With temperatures rising in Arizona, air conditioners are running nonstop. This can pull serious electricity, sending bills soaring. As a result, everyone looks for ways to keep cool without spending a fortune
What is super cooling?
Super cooling means lowing the temperature of a home during off-peak electricity hours. By bringing your home as close to 70 degrees as possible before 3 p.m., it has a better chance of staying cool all evening.
Whether you need to avoid using power during SRP’s peak times of 3 to 7 p.m., or you’re avoiding APS’ peak times of 3 to 8 p.m., super cooling can work.
“I set my house to 70 degrees during the day,” explained Mark Stevens of Forrest Anderson Plumbing and Air Conditioning.
“But between 3 p.m. and 8 p.m., my thermostat is set to 84. That 14-degree difference will rarely be achieved in that time period, which means my A/C unit should never turn on during peak electricity hours.

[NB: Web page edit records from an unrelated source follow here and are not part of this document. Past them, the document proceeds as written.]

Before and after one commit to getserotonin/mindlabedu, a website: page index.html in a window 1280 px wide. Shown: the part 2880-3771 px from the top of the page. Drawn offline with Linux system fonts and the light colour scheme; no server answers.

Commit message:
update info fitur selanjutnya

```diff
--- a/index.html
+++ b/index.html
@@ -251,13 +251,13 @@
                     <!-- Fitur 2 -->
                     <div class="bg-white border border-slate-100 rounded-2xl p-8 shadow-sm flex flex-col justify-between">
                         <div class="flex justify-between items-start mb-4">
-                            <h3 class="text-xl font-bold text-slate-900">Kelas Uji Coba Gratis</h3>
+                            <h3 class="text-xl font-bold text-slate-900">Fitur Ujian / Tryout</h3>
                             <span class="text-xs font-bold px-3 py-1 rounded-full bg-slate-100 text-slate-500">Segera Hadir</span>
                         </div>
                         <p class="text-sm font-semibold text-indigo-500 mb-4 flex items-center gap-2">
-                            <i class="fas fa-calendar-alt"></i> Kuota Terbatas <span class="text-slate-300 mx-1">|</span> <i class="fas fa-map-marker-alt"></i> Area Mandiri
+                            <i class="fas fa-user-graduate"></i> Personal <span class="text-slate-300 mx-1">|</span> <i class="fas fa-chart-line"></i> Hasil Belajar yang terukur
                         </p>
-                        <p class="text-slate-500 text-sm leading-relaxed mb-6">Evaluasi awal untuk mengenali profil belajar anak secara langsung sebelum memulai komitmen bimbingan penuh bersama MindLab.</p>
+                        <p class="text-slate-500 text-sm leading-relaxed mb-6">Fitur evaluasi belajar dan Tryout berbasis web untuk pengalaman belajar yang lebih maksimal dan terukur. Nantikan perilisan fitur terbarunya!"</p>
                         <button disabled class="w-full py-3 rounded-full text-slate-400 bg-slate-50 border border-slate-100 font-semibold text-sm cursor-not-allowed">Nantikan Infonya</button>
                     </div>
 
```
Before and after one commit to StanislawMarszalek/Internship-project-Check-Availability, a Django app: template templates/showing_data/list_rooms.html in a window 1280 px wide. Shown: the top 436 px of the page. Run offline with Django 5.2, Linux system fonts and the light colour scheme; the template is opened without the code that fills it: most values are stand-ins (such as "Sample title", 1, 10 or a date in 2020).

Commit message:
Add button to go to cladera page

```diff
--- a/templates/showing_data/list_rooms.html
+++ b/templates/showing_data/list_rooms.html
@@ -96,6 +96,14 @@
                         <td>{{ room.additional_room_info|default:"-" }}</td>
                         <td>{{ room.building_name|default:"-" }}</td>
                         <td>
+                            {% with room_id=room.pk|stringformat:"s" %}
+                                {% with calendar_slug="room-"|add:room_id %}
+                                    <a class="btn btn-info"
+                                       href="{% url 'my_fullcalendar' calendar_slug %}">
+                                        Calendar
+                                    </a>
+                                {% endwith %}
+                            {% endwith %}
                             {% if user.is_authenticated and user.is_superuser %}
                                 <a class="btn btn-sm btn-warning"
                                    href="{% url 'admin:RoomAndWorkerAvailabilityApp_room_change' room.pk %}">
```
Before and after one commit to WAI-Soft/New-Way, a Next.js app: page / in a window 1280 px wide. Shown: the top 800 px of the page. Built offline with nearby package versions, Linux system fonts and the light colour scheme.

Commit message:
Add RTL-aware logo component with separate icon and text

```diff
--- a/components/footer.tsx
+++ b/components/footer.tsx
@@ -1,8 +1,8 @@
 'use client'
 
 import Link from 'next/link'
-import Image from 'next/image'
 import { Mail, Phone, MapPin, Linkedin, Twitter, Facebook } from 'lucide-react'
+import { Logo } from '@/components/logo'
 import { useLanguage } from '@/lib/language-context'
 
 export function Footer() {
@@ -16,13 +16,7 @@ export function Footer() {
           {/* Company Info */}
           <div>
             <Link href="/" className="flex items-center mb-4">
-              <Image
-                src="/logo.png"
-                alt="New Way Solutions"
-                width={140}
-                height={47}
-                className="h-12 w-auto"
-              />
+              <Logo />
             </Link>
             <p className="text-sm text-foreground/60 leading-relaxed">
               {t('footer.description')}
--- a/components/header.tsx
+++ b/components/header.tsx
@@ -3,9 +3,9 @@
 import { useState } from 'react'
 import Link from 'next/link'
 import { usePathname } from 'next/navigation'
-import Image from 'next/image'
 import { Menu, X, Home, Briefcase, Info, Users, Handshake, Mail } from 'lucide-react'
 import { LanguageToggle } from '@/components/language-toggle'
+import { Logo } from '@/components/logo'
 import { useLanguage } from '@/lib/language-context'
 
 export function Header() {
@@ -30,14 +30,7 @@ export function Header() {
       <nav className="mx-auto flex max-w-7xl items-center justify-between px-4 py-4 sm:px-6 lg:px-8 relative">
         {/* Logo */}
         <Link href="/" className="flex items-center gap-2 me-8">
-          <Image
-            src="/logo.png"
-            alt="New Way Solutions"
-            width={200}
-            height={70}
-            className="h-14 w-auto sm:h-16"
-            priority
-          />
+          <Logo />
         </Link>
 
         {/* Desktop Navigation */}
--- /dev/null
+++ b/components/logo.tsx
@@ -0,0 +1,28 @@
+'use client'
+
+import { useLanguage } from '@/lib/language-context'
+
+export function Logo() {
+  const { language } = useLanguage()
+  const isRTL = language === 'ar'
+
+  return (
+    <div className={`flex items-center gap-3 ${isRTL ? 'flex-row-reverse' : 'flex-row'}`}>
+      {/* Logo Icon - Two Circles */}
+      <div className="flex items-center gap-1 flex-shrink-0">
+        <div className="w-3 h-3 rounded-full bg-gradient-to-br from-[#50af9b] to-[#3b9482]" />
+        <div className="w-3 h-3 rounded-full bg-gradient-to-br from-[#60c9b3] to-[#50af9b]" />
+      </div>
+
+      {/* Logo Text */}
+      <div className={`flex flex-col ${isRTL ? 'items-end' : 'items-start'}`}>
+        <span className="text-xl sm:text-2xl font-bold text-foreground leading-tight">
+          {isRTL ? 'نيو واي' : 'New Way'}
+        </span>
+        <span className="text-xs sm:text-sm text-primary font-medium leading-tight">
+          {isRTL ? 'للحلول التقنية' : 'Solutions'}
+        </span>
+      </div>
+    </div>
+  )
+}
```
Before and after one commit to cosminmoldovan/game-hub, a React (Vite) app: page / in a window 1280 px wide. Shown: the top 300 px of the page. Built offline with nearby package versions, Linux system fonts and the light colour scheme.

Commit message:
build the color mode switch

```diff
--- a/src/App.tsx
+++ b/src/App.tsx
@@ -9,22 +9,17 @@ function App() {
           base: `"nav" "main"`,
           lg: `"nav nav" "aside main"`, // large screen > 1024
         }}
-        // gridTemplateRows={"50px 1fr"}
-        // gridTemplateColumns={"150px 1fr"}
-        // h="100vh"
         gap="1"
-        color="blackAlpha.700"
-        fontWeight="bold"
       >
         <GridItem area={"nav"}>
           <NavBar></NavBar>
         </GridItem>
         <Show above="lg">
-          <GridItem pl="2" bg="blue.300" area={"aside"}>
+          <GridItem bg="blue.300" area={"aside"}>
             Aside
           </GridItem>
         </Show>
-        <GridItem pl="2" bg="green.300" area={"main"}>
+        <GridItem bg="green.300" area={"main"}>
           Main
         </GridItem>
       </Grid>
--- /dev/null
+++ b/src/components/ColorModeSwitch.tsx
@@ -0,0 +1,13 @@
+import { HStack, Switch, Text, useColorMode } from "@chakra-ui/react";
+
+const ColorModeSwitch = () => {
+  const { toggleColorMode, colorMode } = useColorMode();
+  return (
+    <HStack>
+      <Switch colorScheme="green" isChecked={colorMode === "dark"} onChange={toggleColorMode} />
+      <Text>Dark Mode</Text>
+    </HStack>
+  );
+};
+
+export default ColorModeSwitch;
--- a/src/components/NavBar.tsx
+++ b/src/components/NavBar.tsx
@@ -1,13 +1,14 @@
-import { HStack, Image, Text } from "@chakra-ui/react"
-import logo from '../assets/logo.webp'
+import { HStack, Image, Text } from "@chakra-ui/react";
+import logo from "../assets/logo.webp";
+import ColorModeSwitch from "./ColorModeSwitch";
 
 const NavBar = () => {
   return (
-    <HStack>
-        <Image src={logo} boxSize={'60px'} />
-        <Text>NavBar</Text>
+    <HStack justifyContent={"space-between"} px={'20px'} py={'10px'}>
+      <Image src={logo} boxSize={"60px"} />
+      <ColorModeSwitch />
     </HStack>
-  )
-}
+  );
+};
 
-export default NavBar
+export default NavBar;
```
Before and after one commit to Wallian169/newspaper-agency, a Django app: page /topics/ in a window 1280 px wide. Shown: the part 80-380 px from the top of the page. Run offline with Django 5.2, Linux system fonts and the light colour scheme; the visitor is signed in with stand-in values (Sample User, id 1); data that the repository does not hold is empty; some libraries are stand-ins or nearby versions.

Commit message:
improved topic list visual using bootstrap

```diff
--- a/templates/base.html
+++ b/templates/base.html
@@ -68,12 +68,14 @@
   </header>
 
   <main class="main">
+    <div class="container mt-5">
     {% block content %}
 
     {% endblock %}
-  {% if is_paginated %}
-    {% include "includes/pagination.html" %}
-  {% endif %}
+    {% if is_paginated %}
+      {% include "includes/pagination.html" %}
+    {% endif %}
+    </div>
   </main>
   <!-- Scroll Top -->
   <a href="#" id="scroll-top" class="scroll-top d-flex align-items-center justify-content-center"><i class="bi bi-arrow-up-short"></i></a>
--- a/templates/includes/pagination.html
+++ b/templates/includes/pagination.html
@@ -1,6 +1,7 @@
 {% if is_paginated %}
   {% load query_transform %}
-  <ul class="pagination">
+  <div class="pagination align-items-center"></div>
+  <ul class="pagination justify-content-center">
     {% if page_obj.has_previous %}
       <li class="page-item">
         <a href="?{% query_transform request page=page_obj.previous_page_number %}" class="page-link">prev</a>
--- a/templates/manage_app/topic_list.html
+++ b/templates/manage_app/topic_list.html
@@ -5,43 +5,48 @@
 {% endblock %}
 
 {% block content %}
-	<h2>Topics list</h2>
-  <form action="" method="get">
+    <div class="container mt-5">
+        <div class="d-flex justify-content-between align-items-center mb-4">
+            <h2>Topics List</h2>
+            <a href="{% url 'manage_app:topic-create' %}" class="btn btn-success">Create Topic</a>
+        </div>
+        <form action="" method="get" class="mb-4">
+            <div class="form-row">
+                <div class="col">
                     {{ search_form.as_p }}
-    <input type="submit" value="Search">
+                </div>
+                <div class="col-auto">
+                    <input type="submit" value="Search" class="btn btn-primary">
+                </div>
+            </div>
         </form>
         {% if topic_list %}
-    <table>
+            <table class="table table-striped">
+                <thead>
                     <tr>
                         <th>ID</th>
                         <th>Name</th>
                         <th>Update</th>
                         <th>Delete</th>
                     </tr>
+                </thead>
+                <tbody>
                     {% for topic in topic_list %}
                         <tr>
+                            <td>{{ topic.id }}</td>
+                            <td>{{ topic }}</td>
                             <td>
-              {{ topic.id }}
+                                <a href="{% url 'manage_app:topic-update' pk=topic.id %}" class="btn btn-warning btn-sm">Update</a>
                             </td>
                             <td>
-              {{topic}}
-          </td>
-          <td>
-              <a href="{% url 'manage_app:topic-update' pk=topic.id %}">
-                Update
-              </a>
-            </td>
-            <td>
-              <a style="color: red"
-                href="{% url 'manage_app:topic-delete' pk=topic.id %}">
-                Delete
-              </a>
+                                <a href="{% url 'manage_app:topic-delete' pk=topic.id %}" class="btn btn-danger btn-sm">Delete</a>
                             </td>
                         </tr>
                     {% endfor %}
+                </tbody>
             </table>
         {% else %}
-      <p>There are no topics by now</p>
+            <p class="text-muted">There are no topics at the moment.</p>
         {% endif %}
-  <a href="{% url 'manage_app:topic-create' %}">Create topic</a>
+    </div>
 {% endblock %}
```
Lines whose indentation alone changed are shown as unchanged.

As a result, my house is cool when I get home, plus my electricity bill is reduced.”
Most experts agree it’s best to cool homes to 72 degrees by noon, going down to between 68 to 70 degrees by 3 p.m. when electricity rates go up. From 3 to 8 p.m., the thermostat should be set to go on at 80 to 84 degrees, keeping the AC unit off during peak hours.
Of course, if someone is home during the day, the colder temperatures might make the home less comfortable. Thus, it might not be an ideal solution for everyone, for example stay-at-home moms or retired households.
Will super cooling hurt your AC unit?
Most AC units are designed to keep a house cooled to around 74 to 76 degrees. As a result, super cooling is often said to put more of a strain on a unit. Stevens, though, compares this to driving a car in traffic versus taking a road trip. Cars are more efficient when driving for the long period on the highway, but the vehicle is still running for 10 to 12 hours. Similarly, having a unit on all day to maintain a standard temperature might be more consistent, but the difference in wear and tear will be the same as doing super cooling.
“While super cooling can save money for anyone, you may need to upgrade your equipment to reap the rewards,” said Audrey Monell, CEO of Forrest Anderson Plumbing and Air Conditioning.
“Unless you’re at home to check the thermostat, you’ll need a programable one to ensure it turns on and off at the right times. Additionally, upgrading your air conditioning unit to a more efficient model could help you save even more money long term.”
Experts agree motors and exhausts running during the hottest times of the day such as the late afternoon are more likely to burn out. As a result, super cooling could be even more beneficial as your unit won’t be running at those times. That said, it’s still always best to have your AC unit checked out by a professional, especially if you’re planning to keep it running when you’re not at home.
Yes, super cooling can be worthwhile
Super cooling can appear to be counter intuitive because you’re cooling your house when you’re not there. Then again, when you come home in the evening, it also means that you’re not cranking up the AC and hoping the house cools down in time. Instead, you can enjoy a cool house, and a lower electricity bill, with most users who switch to super cooling lowering their bill by about 30%.